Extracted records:
————
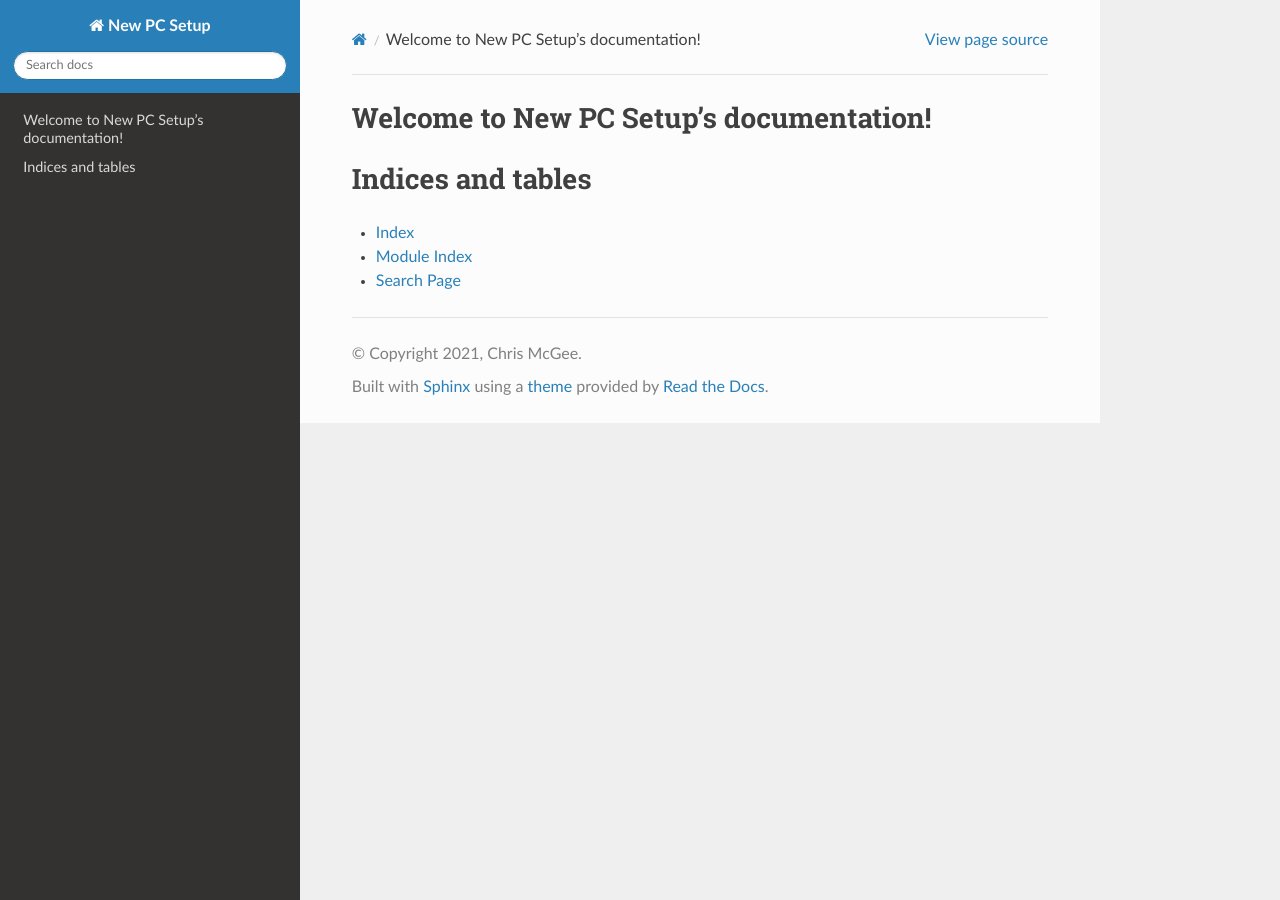
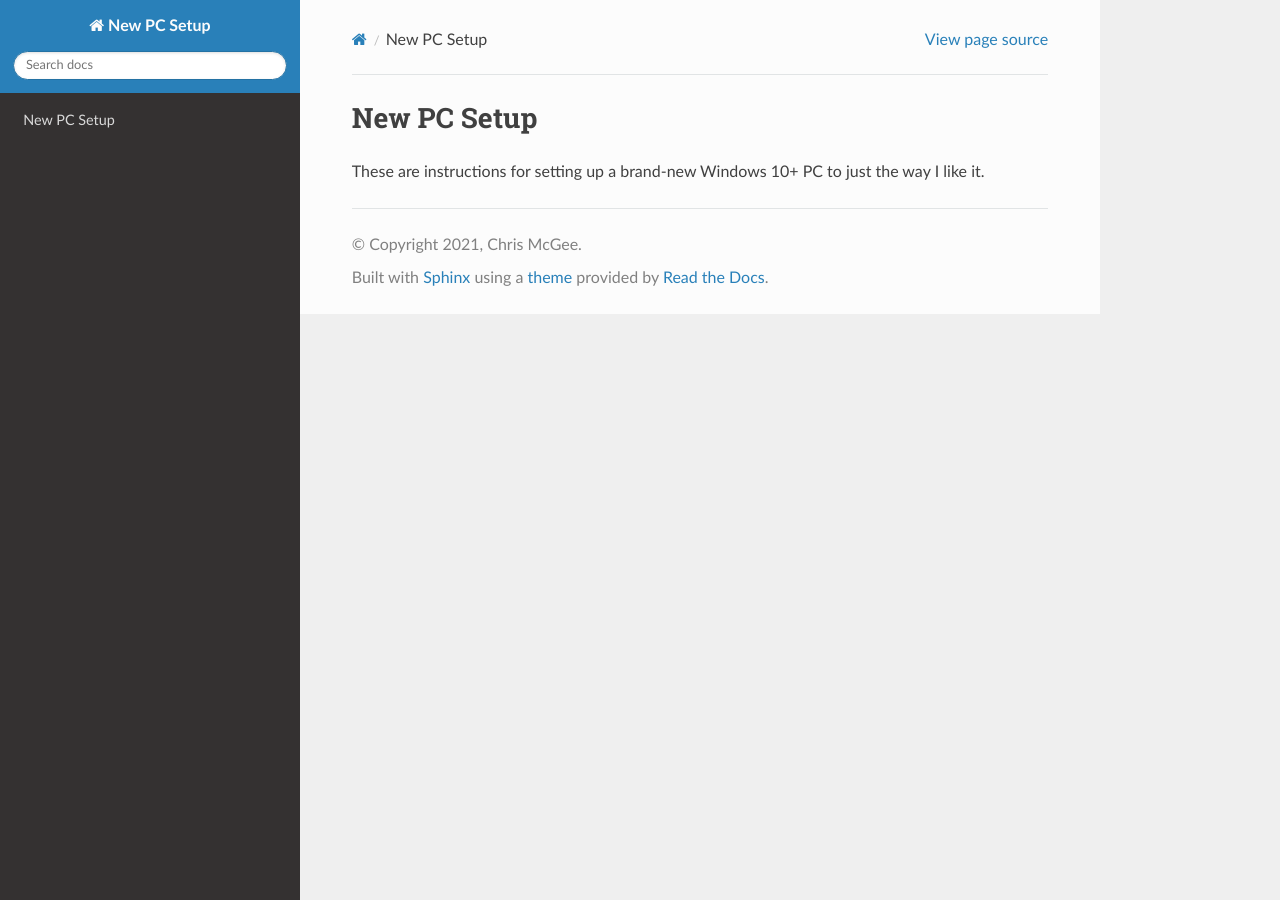
Before and after one commit to SturmB/ansible-dotfiles, a Sphinx documentation site: the page built from docs/index.rst, in a window 1280 px wide. Built offline with Sphinx 7.4.7 and the Read the Docs theme 2.0.0, drawn with Linux system fonts in a browser that asks for light colours; some of the changed lines change nothing that is shown.

Commit message:
📝 Trims the main index and outlines most of rest of docs

```diff
--- a/docs/index.rst
+++ b/docs/index.rst
@@ -3,18 +3,70 @@
    You can adapt this file completely to your liking, but it should at least
    contain the root `toctree` directive.
 
-Welcome to New PC Setup's documentation!
-========================================
+New PC Setup
+============
+
+These are instructions for setting up a brand-new Windows 10+ PC to just the way I like it.
 
 .. toctree::
-   :maxdepth: 2
+   :numbered:
    :caption: Contents:
 
-
-
-Indices and tables
-==================
-
-* :ref:`genindex`
-* :ref:`modindex`
-* :ref:`search`
+..
+   Update Windows (reboot)
+   Update Alienware software (reboot?)
+   Install WSL: https://docs.microsoft.com/en-us/windows/wsl/install-win10
+      Enable WSL
+         Turn on WSL
+         Virtual Machine
+         HyperVisor (reboot)
+      Download the Linux kernel update package: https://wslstorestorage.blob.core.windows.net/wslblob/wsl_update_x64.msi
+      Set WSL 2 as the default version: ``wsl --set-default-version 2``
+      Install Ubuntu from Microsoft Store
+      Install Windows Terminal from Microsoft Store
+         Windows Terminal settings will be updated with dotfiles
+      Set distro to WSL 2 if necessary: ``wsl --set-version <distribution name> <versionNumber>``
+         Can check first with ``wsl -l -v``
+      Handy list of WSL commands: https://docs.microsoft.com/en-us/windows/wsl/wsl-config
+      OPTIONAL: Move WSL to another location
+         Instructions: https://github.com/microsoft/WSL/issues/4699#issuecomment-660104214
+         An example: https://github.com/MicrosoftDocs/WSL/issues/412#issuecomment-575923176
+         How to change default user: https://askubuntu.com/a/966537
+         and: https://docs.microsoft.com/en-us/windows/wsl/wsl-config#change-the-default-user-for-a-distribution
+      OPTIONAL: If WSL is already in another location and needs to be 're-registered', instructions can be found here: https://github.com/microsoft/WSL/issues/4762#issuecomment-578545574
+   Change File Explorer's View Mode to not hide extensions and show ?
+   Install Chrome
+      Sign in to Google account
+   Install VS Code: https://code.visualstudio.com/
+   Install Microsft Store software
+      Yubico Authenticator
+      EarTrumpet
+      foobar2000
+      Evernote
+      Evernote Web Clipper
+      Tweeten
+      Ditto Clipboard
+      Slack
+      Optional
+         Ring - Always Home
+         QuickLook
+         iConvert Icons
+   Install other software
+      Dropbox: https://www.dropbox.com/downloading
+      TextExpander: https://textexpander.com/download
+      Discord: https://discord.com/
+      Everything: https://www.voidtools.com/
+         * Check for updates on startup
+         * Install folder context menus
+      7-Zip: https://www.7-zip.org/
+         Run as admin->Tools->Options->System->Associate 7-Zip with: first + button (for current user only)
+      Steam
+      GOG Galaxy
+      Keypirinha
+      JetBrains Toolbox
+      Dexpot
+      1Password
+      PicPick
+      ShareX
+   Installing stuff for WSL and Windows Terminal
+      Powerline fonts
```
————
PROBLEM: Among the records, find every line with the word "software" and copy it.

EXERCISE RESULT:
+   Update Alienware software (reboot?)
+   Install Microsft Store software
+   Install other software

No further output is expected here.